Opening statements kicked off yesterday in the nuisance trial against Murphy-Brown LLC, the pork-producing subsidiary of the global food giant Smithfield Fields.

The trial is part of twenty-six federal lawsuits filed by more than five hundred plaintiffs living near hog farms in Eastern North Carolina. The plaintiffs say that the farms’ waste-management systems, which consist of storing excess hog waste in open-air pits and then liquifying and spraying the remains onto nearby fields, has created viscous smells that negatively impact their health and quality of life.

The first lawsuit involves ten plaintiffs who live near Kinlaw Farm in Bladen County. In yesterday’s opening statements, an attorney for the plaintiffs said Smithfield refuses to implement new waste-management technology that would reduce odors and other consequences.

“People have complained for decades and Smithfield hasn’t done anything to change,” he said. “The neighbors were there first. They and their families have lived on this land for decades before this farm was built.”

He also mentioned a 1999 agreement in which Smithfield consented to eliminating the lagoon-to-sprayfield system in Missouri after the company was sued by the state’s Attorney General.

“No one has ever forced Smithfield to eliminate odor in North Carolina,” he said.

An attorney for Smithfield, meanwhile, argued that in the trial should focus exclusively on the farm in Kinlaw and should not discuss alternative waste-management technologies that have been implemented in other states or issues on other Murphy-Brown operated farms.

“Why is it that that want to talk about all that other stuff but not about what his lawsuit is about?” He asked. He implied


the plaintiffs in the case are being manipulated by “out of state people with an agenda”; said the neighbors never raised issues about the odors at Kinlaw before the lawsuit was filed; and argued that the land around the farm has become more valuable over the years.

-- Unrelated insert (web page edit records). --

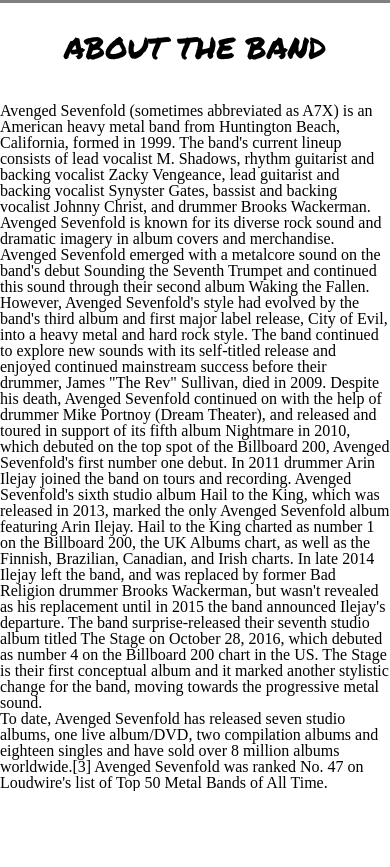
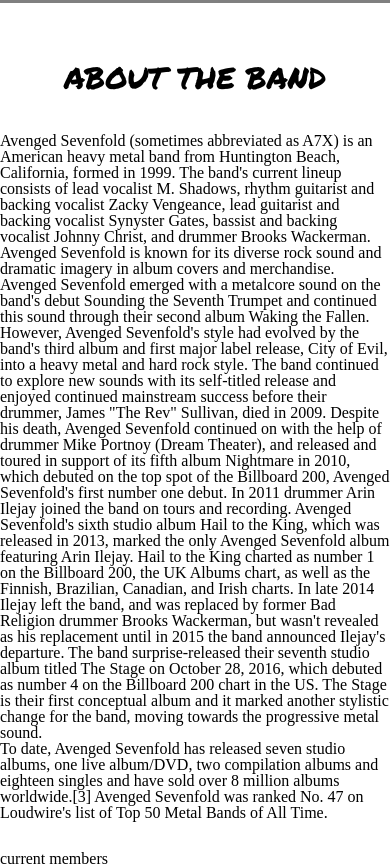
Before and after one commit to Sucharski90/Band-Site, a plain HTML site: page index.html in a window 390 px wide. Shown: the part 1568-2435 px from the top of the page. Before the commit the page ends 2359 px from the top, so only its background shows below. Drawn offline with Linux system fonts and the light colour scheme; a web font is replaced by a local one.

```diff
--- a/index.html
+++ b/index.html
@@ -66,7 +66,9 @@
                             To date, Avenged Sevenfold has released seven studio albums, one live album/DVD, two compilation albums and eighteen singles and have sold over 8 million albums worldwide.[3] Avenged Sevenfold was ranked No. 47 on Loudwire's list of Top 50 Metal Bands of All Time.</p>
                 </div>
 
-
+                <div class="members">
+                    <h1>current members</h1>
+                </div>
 
                 <footer>
                         <div>
--- a/styles.css
+++ b/styles.css
@@ -138,7 +138,11 @@
  .imgs img:hover {
     filter: grayscale(100%);
  }
-
+.history {
+    padding-top: 30px;
+    padding-bottom: 30px;
+    /* max-width: 760px; */
+}
  .history h1 {
      text-transform: uppercase;
      font-family: 'Permanent Marker', cursive;
```
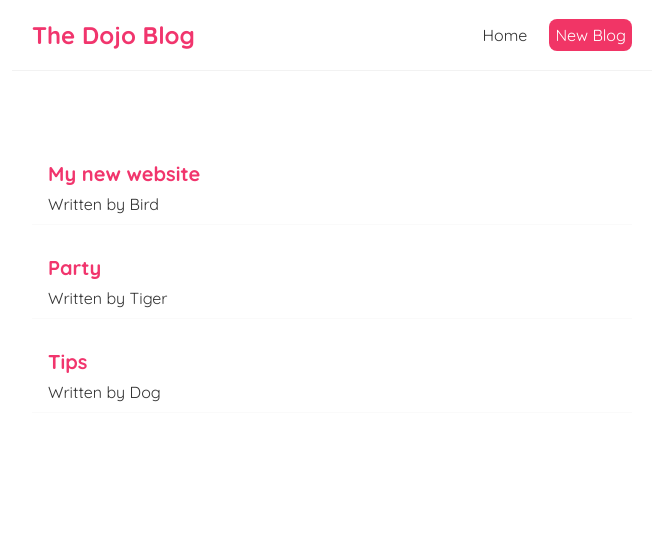
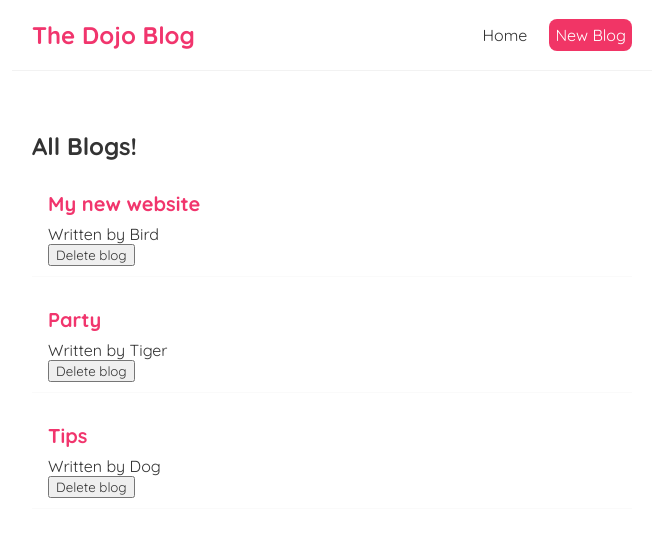
Before and after one commit to BritWallace/Dojo-Blog, a React (Create React App) app: page / in a window 1280 px wide. Shown: the top 536 px of the page, without its empty margins (308-971 px from the left). Built offline with nearby package versions, Linux system fonts and the light colour scheme.

Commit message:
Add delete functionality

```diff
--- /dev/null
+++ b/src/BlogList.js
@@ -0,0 +1,18 @@
+const BlogList = ({ blogs, title, handleDelete }) => {
+
+
+  return (
+    <div className="blog-list">
+      <h2>{ title }</h2>
+      {blogs.map((blog) => (
+        <div className='blog-preview' key={blog.id}>
+          <h2>{ blog.title }</h2>
+          <p>Written by { blog.author }</p>
+          <button onClick={(() => handleDelete(blog.id))}>Delete blog</button>
+        </div>
+      ))}
+    </div>
+  );
+}
+
+export default BlogList; ;
--- a/src/Home.js
+++ b/src/Home.js
@@ -1,4 +1,5 @@
 import { useState } from 'react';
+import BlogList from './BlogList';
 
 
 const Home = () => {
@@ -8,15 +9,15 @@
     { title: 'Tips', body: 'Lorem ipsum...', author: 'Dog', id: 3},
   ]);
 
+  const handleDelete = (id) => {
+    const newBlog = blogs.filter(blog => blog.id !== id);
+    setBlogs(newBlog);
+  }
+
   return (
     <div className='home'>
-      {blogs.map((blog) => (
-        <div className='blog-preview' key={blog.id}>
-          <h2>{ blog.title }</h2>
-          <p>Written by { blog.author }</p>
-        </div>
-      ))}
-
+      <BlogList blogs={blogs} title='All Blogs!' handleDelete={handleDelete}/>
+      {/* <BlogList blogs={blogs.filter((blog) => blog.author === 'Tiger')} title="Tiger's blogs" /> */}
 
     </div>
   );
```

“They’re not asking to cover lagoons or shut down the farms,” he said. “They’re asking for money.”

The attorney representing the plaintiffs said Judge W. Earl Britt will likely ask jurors: “Did Smithfield substantially and unreasonably interfere with the neighbors’ use and enjoyment of their property?”